• **PROBLEM TO SOLVE**
Filter the entries below down to the lines that hold "matching".

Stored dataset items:
-=-=-=-=-

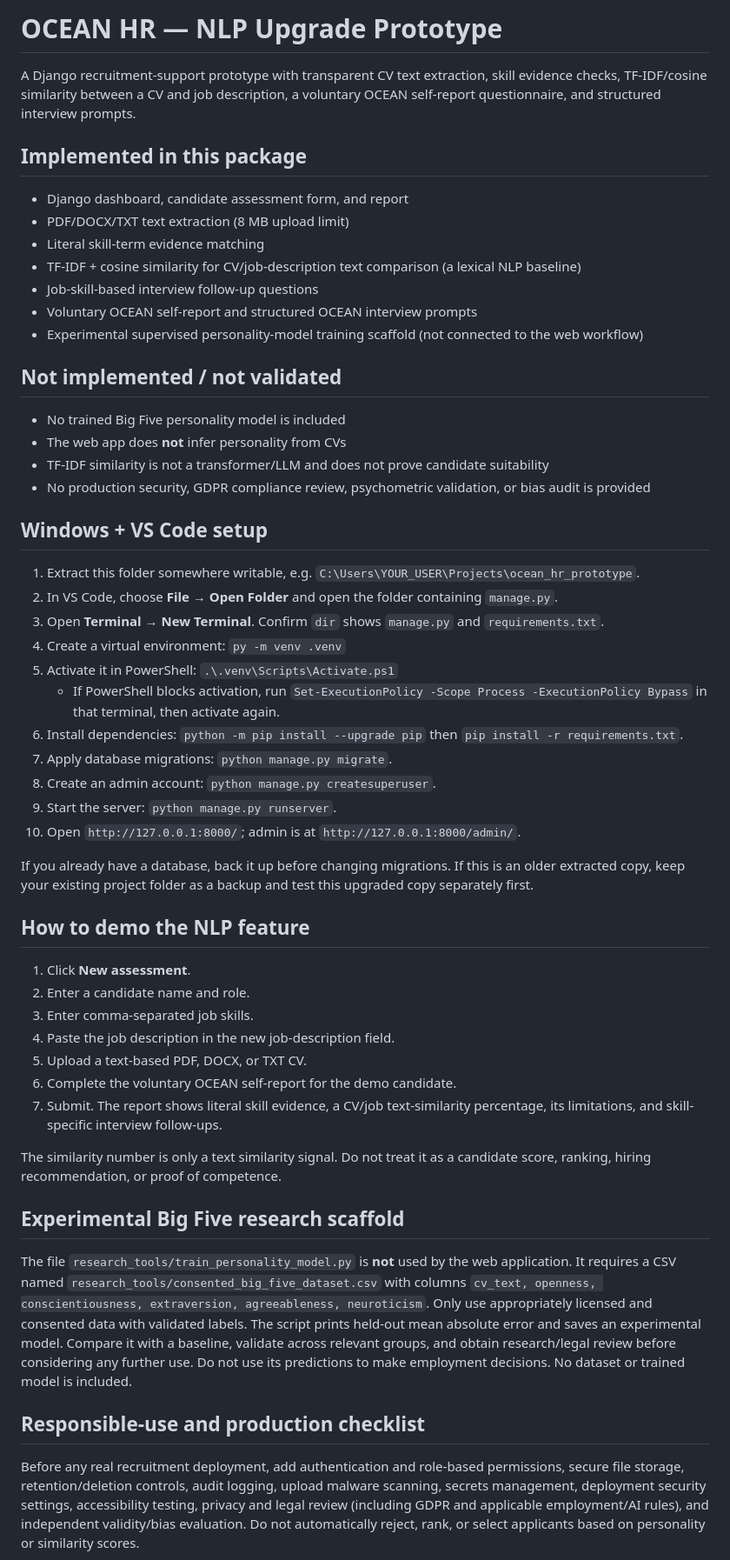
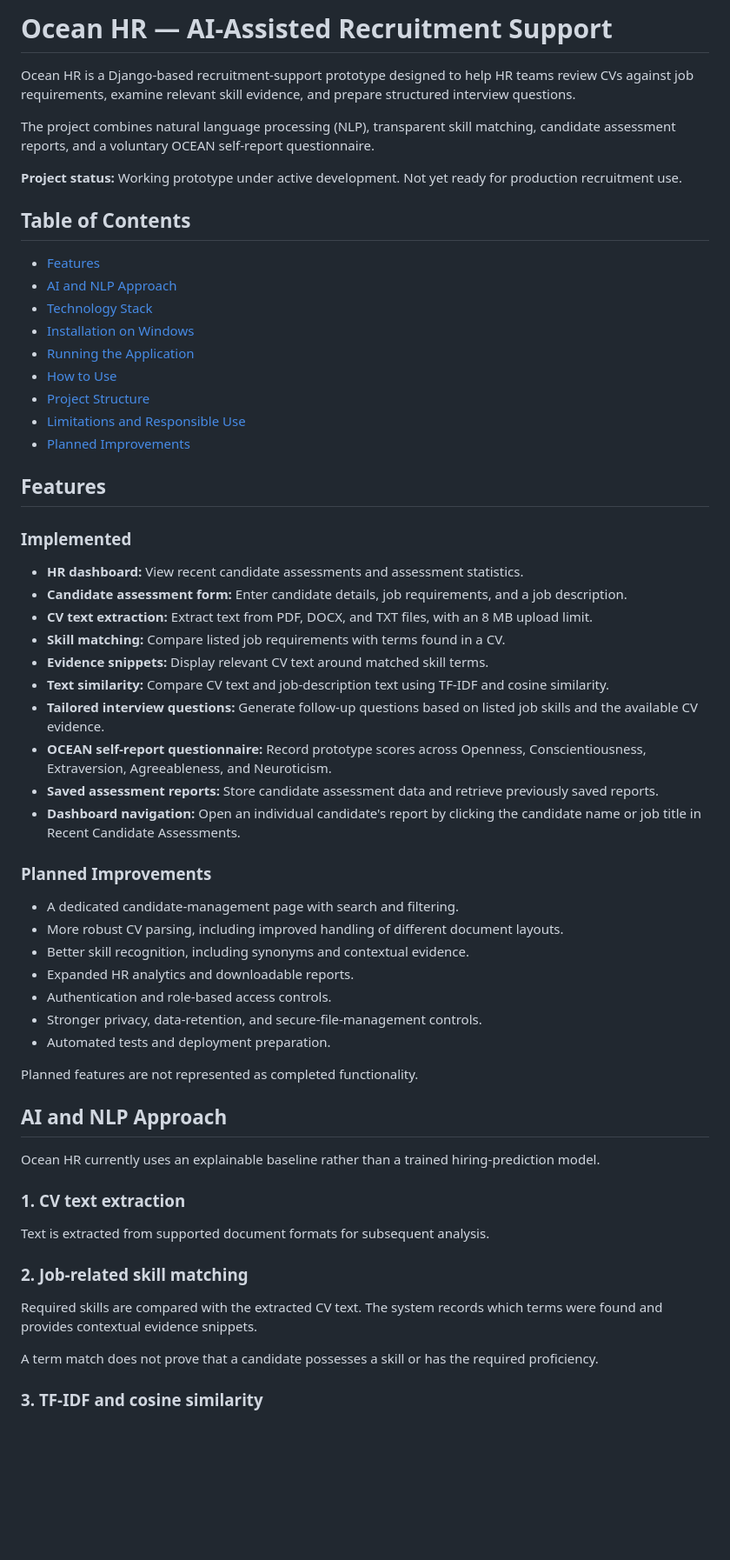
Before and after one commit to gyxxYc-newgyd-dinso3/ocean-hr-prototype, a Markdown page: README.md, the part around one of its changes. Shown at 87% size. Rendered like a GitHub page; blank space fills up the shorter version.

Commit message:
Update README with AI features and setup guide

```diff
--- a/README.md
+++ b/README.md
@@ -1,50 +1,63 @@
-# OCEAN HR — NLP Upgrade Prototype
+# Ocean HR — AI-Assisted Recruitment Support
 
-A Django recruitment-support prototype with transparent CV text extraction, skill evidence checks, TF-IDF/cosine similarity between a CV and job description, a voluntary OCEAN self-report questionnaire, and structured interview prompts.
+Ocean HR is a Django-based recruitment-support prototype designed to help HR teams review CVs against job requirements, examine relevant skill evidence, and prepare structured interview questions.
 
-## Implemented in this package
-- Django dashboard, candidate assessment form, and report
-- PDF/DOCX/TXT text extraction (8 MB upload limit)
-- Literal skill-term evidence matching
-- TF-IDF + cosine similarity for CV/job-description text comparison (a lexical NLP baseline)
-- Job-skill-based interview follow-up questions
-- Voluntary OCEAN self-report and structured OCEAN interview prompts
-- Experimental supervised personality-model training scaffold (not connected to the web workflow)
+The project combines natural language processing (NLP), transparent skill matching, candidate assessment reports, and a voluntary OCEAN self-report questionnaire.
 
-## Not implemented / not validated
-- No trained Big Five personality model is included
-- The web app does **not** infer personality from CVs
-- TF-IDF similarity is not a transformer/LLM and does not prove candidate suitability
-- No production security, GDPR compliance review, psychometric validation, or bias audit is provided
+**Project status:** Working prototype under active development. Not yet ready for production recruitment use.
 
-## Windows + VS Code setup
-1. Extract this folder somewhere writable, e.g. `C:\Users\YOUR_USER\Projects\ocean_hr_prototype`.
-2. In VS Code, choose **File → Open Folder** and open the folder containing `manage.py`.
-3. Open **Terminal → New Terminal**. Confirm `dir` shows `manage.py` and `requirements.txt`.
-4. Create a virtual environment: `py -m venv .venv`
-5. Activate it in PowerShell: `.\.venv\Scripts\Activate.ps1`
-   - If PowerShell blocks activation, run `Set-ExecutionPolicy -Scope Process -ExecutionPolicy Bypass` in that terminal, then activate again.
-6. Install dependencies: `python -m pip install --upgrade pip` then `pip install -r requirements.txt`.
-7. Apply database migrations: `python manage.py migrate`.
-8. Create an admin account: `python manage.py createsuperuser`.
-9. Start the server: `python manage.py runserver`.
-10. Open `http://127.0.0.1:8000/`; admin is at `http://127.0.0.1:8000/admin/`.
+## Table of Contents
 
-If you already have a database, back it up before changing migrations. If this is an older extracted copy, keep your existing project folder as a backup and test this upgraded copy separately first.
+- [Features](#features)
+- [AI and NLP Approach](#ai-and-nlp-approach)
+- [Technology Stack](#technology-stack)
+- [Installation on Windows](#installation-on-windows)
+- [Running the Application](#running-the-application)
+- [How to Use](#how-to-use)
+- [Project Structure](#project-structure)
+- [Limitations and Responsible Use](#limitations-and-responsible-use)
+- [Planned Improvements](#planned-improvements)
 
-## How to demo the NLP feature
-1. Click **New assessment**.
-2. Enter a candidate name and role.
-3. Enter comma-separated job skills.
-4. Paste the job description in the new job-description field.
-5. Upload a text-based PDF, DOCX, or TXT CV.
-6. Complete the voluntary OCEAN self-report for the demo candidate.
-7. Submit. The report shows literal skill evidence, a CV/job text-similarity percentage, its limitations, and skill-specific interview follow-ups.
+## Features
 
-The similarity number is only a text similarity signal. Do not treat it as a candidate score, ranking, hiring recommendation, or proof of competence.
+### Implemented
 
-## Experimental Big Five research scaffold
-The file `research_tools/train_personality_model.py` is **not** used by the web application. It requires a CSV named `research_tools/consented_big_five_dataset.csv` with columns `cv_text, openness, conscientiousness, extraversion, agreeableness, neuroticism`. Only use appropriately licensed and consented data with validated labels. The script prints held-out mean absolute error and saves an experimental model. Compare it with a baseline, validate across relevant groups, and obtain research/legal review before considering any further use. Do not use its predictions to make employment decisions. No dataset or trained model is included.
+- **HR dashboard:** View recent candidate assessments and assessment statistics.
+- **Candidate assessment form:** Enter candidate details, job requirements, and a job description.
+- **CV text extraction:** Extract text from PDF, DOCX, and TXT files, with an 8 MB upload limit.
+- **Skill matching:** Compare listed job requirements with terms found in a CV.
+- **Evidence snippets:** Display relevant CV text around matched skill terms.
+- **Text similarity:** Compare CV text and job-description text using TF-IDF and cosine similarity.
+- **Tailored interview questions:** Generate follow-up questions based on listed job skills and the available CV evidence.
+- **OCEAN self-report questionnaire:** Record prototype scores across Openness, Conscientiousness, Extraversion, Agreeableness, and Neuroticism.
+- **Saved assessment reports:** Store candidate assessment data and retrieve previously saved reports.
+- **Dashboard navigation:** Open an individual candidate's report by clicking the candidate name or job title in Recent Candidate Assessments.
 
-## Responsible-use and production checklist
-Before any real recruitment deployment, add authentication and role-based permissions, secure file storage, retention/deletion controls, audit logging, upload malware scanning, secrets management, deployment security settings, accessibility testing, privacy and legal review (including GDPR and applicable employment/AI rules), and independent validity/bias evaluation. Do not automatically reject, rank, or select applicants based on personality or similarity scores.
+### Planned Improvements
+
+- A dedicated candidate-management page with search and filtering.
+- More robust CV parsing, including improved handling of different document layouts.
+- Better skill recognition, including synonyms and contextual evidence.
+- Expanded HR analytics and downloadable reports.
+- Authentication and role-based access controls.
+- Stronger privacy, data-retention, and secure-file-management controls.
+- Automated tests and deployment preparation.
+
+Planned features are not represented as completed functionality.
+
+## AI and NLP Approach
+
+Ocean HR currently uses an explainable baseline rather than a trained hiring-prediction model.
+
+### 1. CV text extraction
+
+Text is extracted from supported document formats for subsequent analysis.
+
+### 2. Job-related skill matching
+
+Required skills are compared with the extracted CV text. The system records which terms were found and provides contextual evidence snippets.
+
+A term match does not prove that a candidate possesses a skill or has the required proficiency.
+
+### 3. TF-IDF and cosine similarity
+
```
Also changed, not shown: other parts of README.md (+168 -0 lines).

-=-=-=-=-

• **TASK RESULT**
-- Literal skill-term evidence matching
+The project combines natural language processing (NLP), transparent skill matching, candidate assessment reports, and a voluntary OCEAN self-report questionnaire.
+- **Skill matching:** Compare listed job requirements with terms found in a CV.
+### 2. Job-related skill matching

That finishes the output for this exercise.